Little more needs to be said about Neville’s heroism in book seven, both in leading the resistance at Hogwarts and in carrying out Harry’s instructions to kill the snake Nagini even when all seems lost. Neville’s transformation from hapless doofus to stouthearted wizard is one of the notable (and well-noted) examples of personal growth in the series. He’s come along way since his first line: “Gran, I’ve lost my toad again.”
But the courage he displays in the last few books shouldn’t be a complete surprise. Recall that at the end of book one, it’s Neville who tries to stop Harry, Ron, and Hermione from sneaking out to look for the Sorcerer’s (or Philosopher’s, in the original) Stone.
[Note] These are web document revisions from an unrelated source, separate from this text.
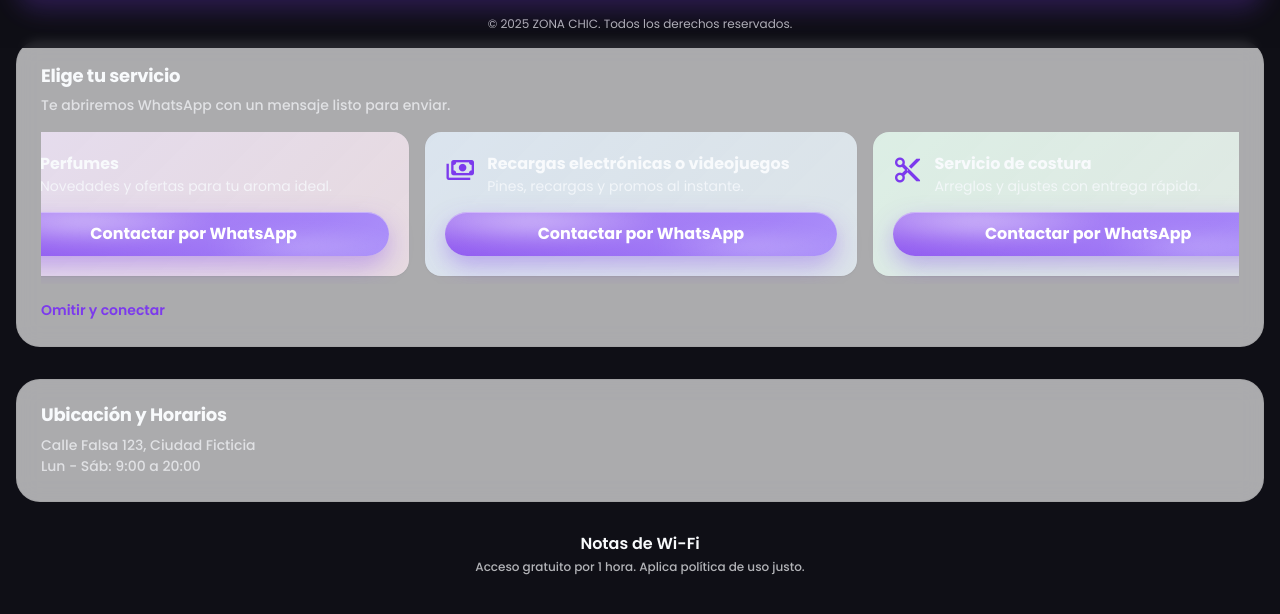
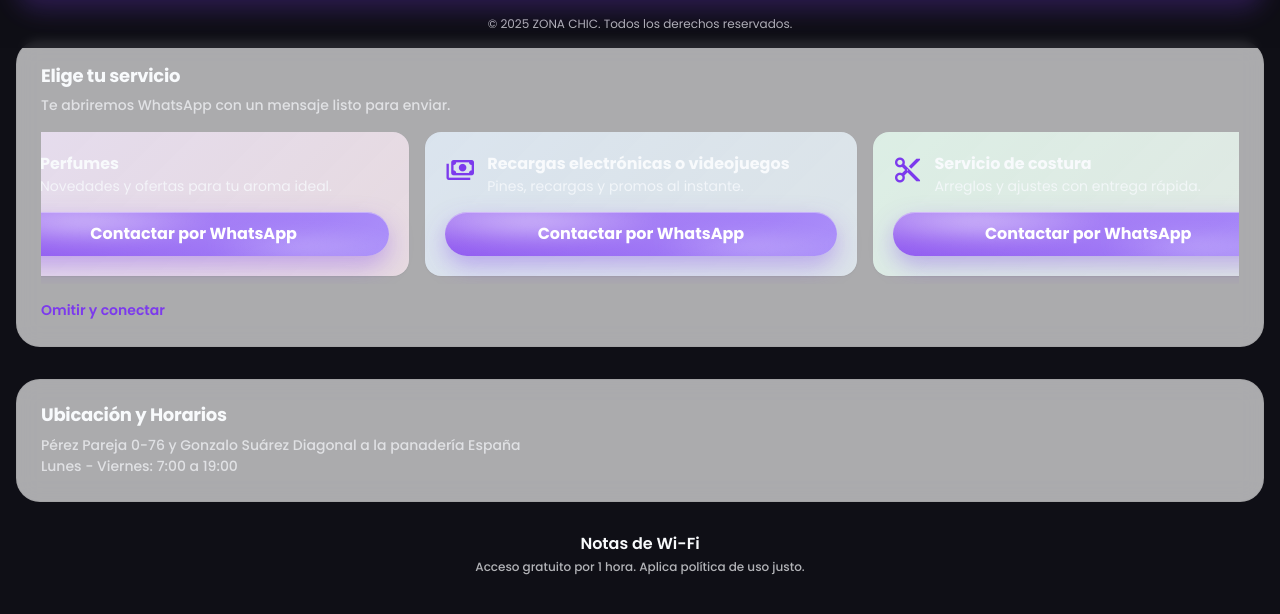
Before and after one commit to CescJavier7/Portal_ZC, a plain HTML site: page index.html in a window 1280 px wide. Shown: the part 752-1366 px from the top of the page. Drawn offline with nearby package versions, Linux system fonts and the light colour scheme.

```diff
--- a/index.html
+++ b/index.html
@@ -264,8 +264,8 @@
     <!-- Info -->
     <div class="rounded-xl glassmorphism-light dark:glassmorphism-dark p-6 mt-8">
       <h3 class="text-lg font-bold leading-tight tracking-[-0.015em]">Ubicación y Horarios</h3>
-      <p class="text-sm font-medium leading-normal text-content-light/70 dark:text-content-dark/70 mt-2">Calle Falsa 123, Ciudad Ficticia</p>
-      <p class="text-sm font-medium leading-normal text-content-light/70 dark:text-content-dark/70">Lun - Sáb: 9:00 a 20:00</p>
+      <p class="text-sm font-medium leading-normal text-content-light/70 dark:text-content-dark/70 mt-2">Pérez Pareja 0-76 y Gonzalo Suárez Diagonal a la panadería España</p>
+      <p class="text-sm font-medium leading-normal text-content-light/70 dark:text-content-dark/70">Lunes - Viernes: 7:00 a 19:00</p>
     </div>
 
     <div class="mt-8 text-center">
```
Hermione has to hit him with a body-bind curse. Later, when Dumbledore is awarding points to the three for their cleverness and courage in searching for the Stone, he concludes:
“There are all kinds of courage,” said Dumbledore, smiling. “It takes a great deal of bravery to stand up to our enemies, but just as much to stand up to our friends. I therefore award ten points to Mr. Neville Longbottom.”
Those ten points put Gryffindor over the top to win the House Cup. Although the Sorting Hat takes “a long time to decide with Neville,” it finally chooses Gryffindor. Since Neville magically pulls the sword of Gryffindor out of the Hat at the end of book seven, it would seem that the Hat knew what it was doing.
And oh yes. The curse of Voldemort’s that Neville escapes from as he kills the snake? A body-bind curse.